In Psalm 77, the poet recounts all that Israel has been through in the recent past. The poets cry is understandable as he just can’t fathom the waitresses of a people who have witnessed so many wonderful things.

But it’s easy…in the moment of crisis, when you are stressed, and weary, and tired of yet another peanut butter and jelly sandwich…to resort to complaints and curses..neither of which are productive.

Yeah, grandma said there’d be days like this.

And maybe Grandma even told you a few old stories about how God is always faithful. You want to believe her, after all bread falling out of heaven is pretty cool, but you’re tired and you’re sure she is exaggerating. After all, that can’t really be literal, can it?

It’s important for us to know our history and listen to the previous generation. They have lived through a lot. Maubr they’re out of control with their need to share their input, but really they are behaving as God intended. Generation to generation, guiding, teaching and learning.
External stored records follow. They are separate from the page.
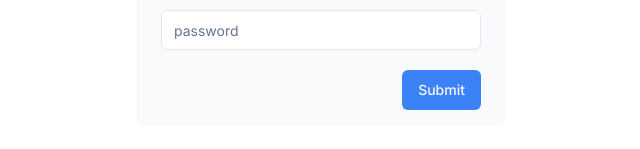
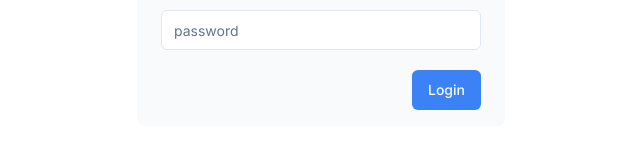
Before and after one commit to matthewkuria/hodsmart, a Next.js app: page /login in a window 1280 px wide. Shown: the part 435-584 px from the top of the page, without its empty margins (319-959 px from the left). Built offline with nearby package versions, Linux system fonts and the light colour scheme; a web font is replaced by a local one.

Commit message:
Change submit to login

```diff
--- a/app/ui/login-form.tsx
+++ b/app/ui/login-form.tsx
@@ -41,23 +41,20 @@ import { Button } from "@/components/ui/button"
 import {
   Form,
   FormControl,
-  FormDescription,
   FormField,
   FormItem,
   FormLabel,
   FormMessage,
 } from "@/components/ui/form"
 import { Input } from "@/components/ui/input"
-import { useToast } from "@/components/ui/use-toast"
-import Link from "next/link";
+
 
 
 const formSchema = z.object({
     emailAddress: z.string().email(),
-    password: z.string().min(2).max(16)
+    password: z.string().min(4).max(16)
   })
 export default function LoginForm(){
-
     const form = useForm<z.infer<typeof formSchema>>({
         resolver: zodResolver(formSchema),
         defaultValues: {
@@ -105,7 +102,7 @@ export default function LoginForm(){
            )}
             />
           <div className="mt-5 flex items-center justify-end">
-             <Button type="submit">Submit</Button>
+             <Button type="submit">Login</Button>
           </div>
          </form>
        </Form>
```
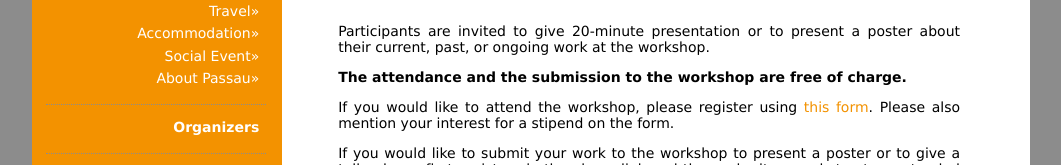
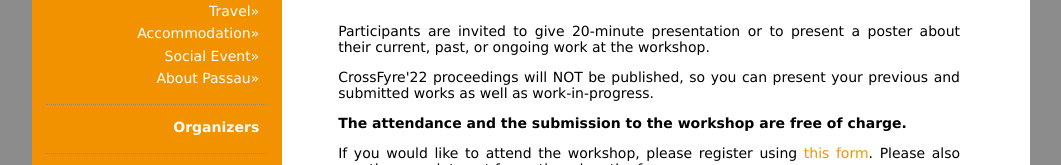
Before and after one commit to crossfyre22/crossfyre22.github.io, a plain HTML site: page submission.html in a window 1280 px wide. Shown: the part 609-774 px from the top of the page, without its empty margins (109-1170 px from the left). Drawn offline with Linux system fonts and the light colour scheme.

Commit message:
Added that we have no proceedings.

```diff
--- a/submission.html
+++ b/submission.html
@@ -146,6 +146,8 @@
 
 <p>Participants are invited to give 20-minute presentation or to present a poster about their current, past, or ongoing work at the workshop.</p>
 
+<p>CrossFyre'22 proceedings will NOT be published, so you can present your previous and submitted works as well as work-in-progress.</p>
+
 <p><b>The attendance and the submission to the workshop are free of charge.</b></p>
 
 <p>If you would like to attend the workshop, please register using <a href="https://forms.gle/FKTy5jQ182WU4M5K7" target="_blank">this form</a>. Please also mention your interest for a stipend on the form.</p>
```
In theory.

But as they say, sometimes you just have to learn for yourself no matter how many times you’ve been warned.

I used to think the Israelites of the Old Testament had to have some kind of mental hangup or processing disorder to be so foolish and unwise, but we are really not all that different. We want results…now! We want answers…now! When we don’t get answers… we make them ourselves.

Generation after generation after generation.

So we have a choice to make. We can cry out to God with our complaints and worries…great, but do we follow after him DESPITE the circumstances, or are we just fair weather followers. Oh sure, it’s easy to follow God when he is sending plagues and parting seas, but how about in the desert? Do we still look for him, or do we abandon him, because we think he’s abandoned us?

Although history can teach us how to be successful followers of Jesus, we have to be willing not only to just hear, but to embrace the lesson. Otherwise our history repeats.

Grandma said there’d be days like this…because she knows. Are you listening?